After reaching the 110km mark for the day we found a home for the night and set up camp.
Just about to get into the tent for and a couple of dodgy looking guys on motorbikes stopped a few metres away from the hedge beside our tent. Hoping they wouldn’t see us we kept quiet, but Sod’s law they saw us and then decided to ride past us for a better look. They said something, which we obviously couldn’t understand, and then drove off, but it unnerved us slightly wondering if they would come back at any stage. Am happy to say our fears were unfounded and we had an undisturbed night.
A few things aside from the journey details to note:
- We now carry much less food with us than we have done in Scandinavia as we know we can get to a shop here quite easily. Plus the heat was making it hard to keep…sweaty cheese and salami was not an appealing lunch! Saying that after our super lunch find in Paslek we haven’t found another cafe like it, so we still have to carry so,e food so that we don’t get caught out.

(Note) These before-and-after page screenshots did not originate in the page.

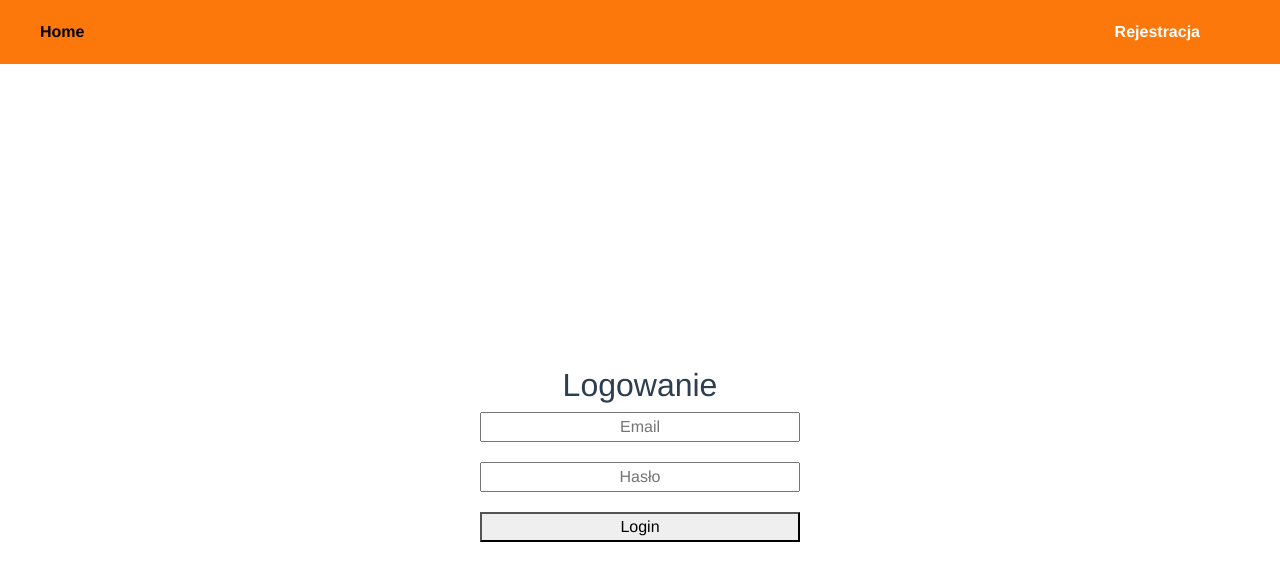
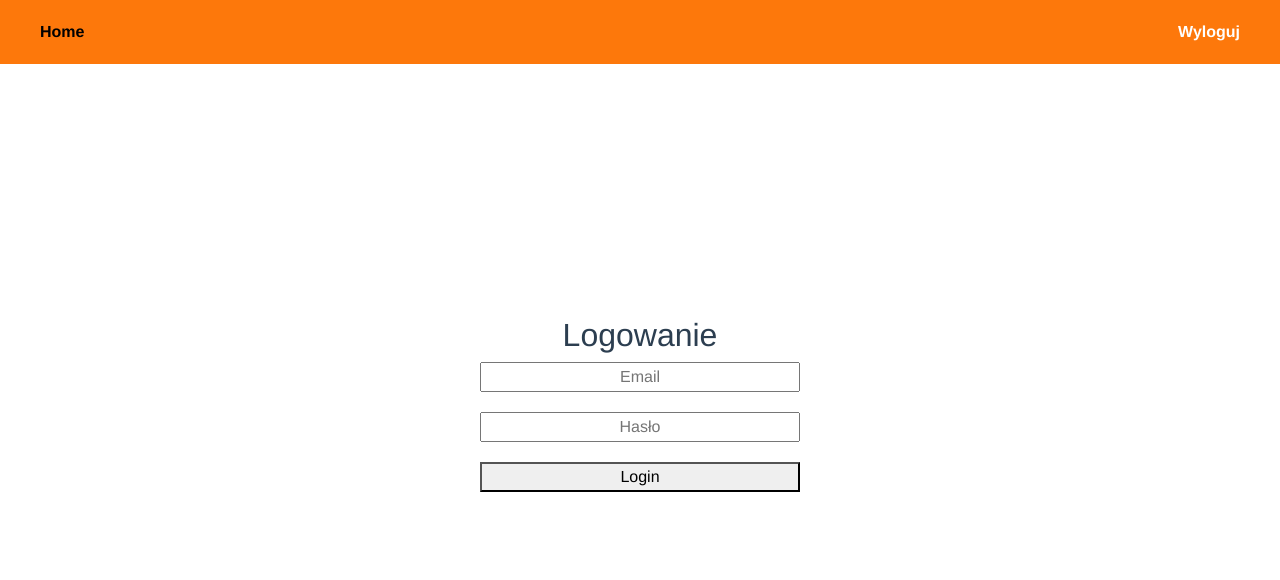
Before and after one commit to SzymonSzymonowicz/vue-micro-reddit, a Vue app in the folder frontend/micro-reddit/: page / in a window 1280 px wide. Shown: the top 580 px of the page. Built offline with nearby package versions, Linux system fonts and the light colour scheme.

Commit message:
FE Progress

```diff
--- a/frontend/micro-reddit/src/App.vue
+++ b/frontend/micro-reddit/src/App.vue
@@ -1,10 +1,28 @@
 <template>
   <div class="wrapper">
-    <Navbar
-      :showLogoutAction="this.showLogoutAction"
-      v-on:hideLogout="hideLogout"
-    />
-    <router-view v-on:showLogout="showLogout" />
+    <div id="nav">
+      <div class="item">
+        <router-link :to="{ path: '/' }">Home</router-link>
+      </div>
+
+      <div class="item" v-if="showLogoutAction">
+        <router-link to="/" @click="logout" style="color: white"
+          >Wyloguj</router-link
+        >
+      </div>
+      <div class="nav" v-else>
+        <div class="item">
+          <router-link to="/register">Rejestracja</router-link>
+        </div>
+        <div class="item">
+          <router-link to="/" @click="logout">Zaloguj</router-link>
+        </div>
+      </div>
+    </div>
+    <div>
+
+    </div>
+    <router-view @showLogout="showLogout" />
   </div>
 </template>
 
@@ -25,24 +43,73 @@ body,
 </style>
 
 <script>
-import Navbar from "@/components/Navbar.vue";
+import axios from "axios";
 
 export default {
   data() {
     return {
-      showLogoutAction: false,
+      showLogoutAction: true,
     };
   },
-  components: {
-    Navbar,
-  },
-  method: {
+  methods: {
     showLogout() {
       this.showLogoutAction = true;
     },
-    hideLogout() {
-      this.showLogoutAction = false;
+    logout: async function logout() {
+      const result = await axios.post(
+        "http://localhost:5000/api/logout",
+        {},
+        {
+          withCredentials: true,
+        }
+      );
+
+      if (result.status === 200) {
+        console.log("Logging out");
+
+        // clear localStorage
+        localStorage.removeItem("id");
+        localStorage.removeItem("email");
+        localStorage.removeItem("isAuthenticated");
+        this.showLogoutAction = false;
+      }
     },
   },
 };
 </script>
+
+<style lang="scss">
+#nav {
+  display: flex;
+  flex-direction: row;
+  width: 100%;
+  background-color: $orange;
+  padding: 20px;
+  color: $lightgray;
+
+  .item {
+    margin: 0px 20px;
+  }
+
+  .item:first-of-type {
+    margin-right: auto;
+  }
+
+  a {
+    font-weight: bold;
+    color: white;
+    text-decoration: none;
+    &:hover {
+      color: black;
+      transition: ease-out 1s;
+    }
+    &:last-of-type {
+      text-align: right;
+    }
+  }
+
+  a.router-link-exact-active {
+    color: black;
+  }
+}
+</style>
--- a/frontend/micro-reddit/src/components/Home.vue
+++ b/frontend/micro-reddit/src/components/Home.vue
@@ -10,7 +10,7 @@ import Login from "./Login.vue";
 
 export default {
   name: "Home",
-  inheritAttrs: false,
+  // inheritAttrs: false,
   components: {
     Login,
   },
--- a/frontend/micro-reddit/src/components/Login.vue
+++ b/frontend/micro-reddit/src/components/Login.vue
@@ -40,7 +40,6 @@ export default {
         localStorage.setItem("isAuthenticated", isAuthenticated);
 
         this.$emit("showLogout");
-
         router.push("/test");
       } else {
         this.errorMessage = "Niepoprawne dane!";
@@ -57,12 +56,15 @@ export default {
   flex-direction: column;
   text-align: center;
   align-items: center;
-  width: 50%;
+  justify-content: center;
+
+  width: 100%;
+  height: calc(100% - 100px);
 }
 
 form {
   align-content: center;
-  width: 50%;
+  width: 25%;
   min-width: 200px;
   display: flex;
   flex-direction: column;
--- a/frontend/micro-reddit/src/components/Navbar.vue
+++ /dev/null
@@ -1,88 +0,0 @@
-<template>
-  <div id="nav">
-    <div class="item">
-      <router-link to="/">Home</router-link>
-    </div>
-    <div class="item">
-      <router-link to="/register">Rejestracja</router-link>
-    </div>
-    <div class="item">
-      <router-link
-        to="/"
-        v-if="showLogoutAction"
-        v-on:click="logout"
-        style="color: white"
-        >Wyloguj</router-link
-      >
-    </div>
-  </div>
-</template>
-
-<script>
-import axios from "axios";
-export default {
-  name: "Navbar",
-  props: {
-    showLogoutAction: String,
-  },
-  computed: {},
-  methods: {
-    async logout() {
-      const result = await axios.post("http://localhost:5000/api/logout", "", {
-        withCredentials: true,
-      });
-      // const result = fetch("http://localhost:5000/api/logout", {
-      //   method: "POST",
-      //   credentials: true,
-      // });
-
-      if (result.status === 200) {
-        console.log("Logging out");
-
-        // clear localStorage
-        localStorage.removeItem("id");
-        localStorage.removeItem("email");
-        localStorage.removeItem("isAuthenticated");
-
-        this.$emit("hideLogout");
-      }
-    },
-  },
-};
-</script>
-
-<style lang="scss">
-#nav {
-  display: flex;
-  flex-direction: row;
-  width: 100%;
-  background-color: $orange;
-  padding: 20px;
-  color: $lightgray;
-
-  .item {
-    margin: 0px 20px;
-  }
-
-  .item:first-of-type {
-    margin-right: auto;
-  }
-
-  a {
-    font-weight: bold;
-    color: white;
-    text-decoration: none;
-    &:hover {
-      color: black;
-      transition: ease-out 1s;
-    }
-    &:last-of-type {
-      text-align: right;
-    }
-  }
-
-  a.router-link-exact-active {
-    color: black;
-  }
-}
-</style>
--- a/frontend/micro-reddit/src/router/index.js
+++ b/frontend/micro-reddit/src/router/index.js
@@ -1,11 +1,12 @@
 import { createRouter, createWebHistory } from "vue-router";
-import Home from "../components/Home.vue";
+// import Home from "../components/Home.vue";
+import Login from "../components/Login.vue";
 
 const routes = [
   {
     path: "/",
-    name: "Home",
-    component: Home,
+    name: "Login",
+    component: Login,
   },
   {
     path: "/register",
@@ -19,6 +20,9 @@ const routes = [
   {
     path: "/test",
     name: "Subreddit",
+    meta: {
+      requiresAuth: true,
+    },
     component: () =>
       import(/* webpackChunkName: "about" */ "../components/Subreddit.vue"),
   },
@@ -29,4 +33,18 @@ const router = createRouter({
   routes,
 });
 
+router.beforeEach((to, from, next) => {
+  if (to.matched.some((record) => record.meta.requiresAuth)) {
+    if (localStorage.getItem("isAuthenticated")) {
+      next();
+    } else {
+      next({
+        path: "/",
+      });
+    }
+  } else {
+    next();
+  }
+});
+
 export default router;
```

- A few people have asked, how we manage the cash in different currencies. We have a Caxton FX card which works like a bank card but doesn’t charge transaction costs. We each have a card, linked to one account and we can upload funds from either of our bank accounts and the funds appear almost immediately. We can then withdraw cash from any ATM anywhere, without a transaction cost fee. We also have a Post Office credit card which doesn’t charge for non sterling transactions.
- Non-exercised muscles. There is a common complaint among cyclists that you can develop a weakness in your hands from having them in a single position for a long period of time. Bizarrely both of us are suffering this on one hand only….mine is my right hand and Nigel’s is his left hand. Things like opening bottles or knots can be a challenge, especially at the end of a day. So we bought this hand-exerciser to see if this helps us. We will keep you updated on that!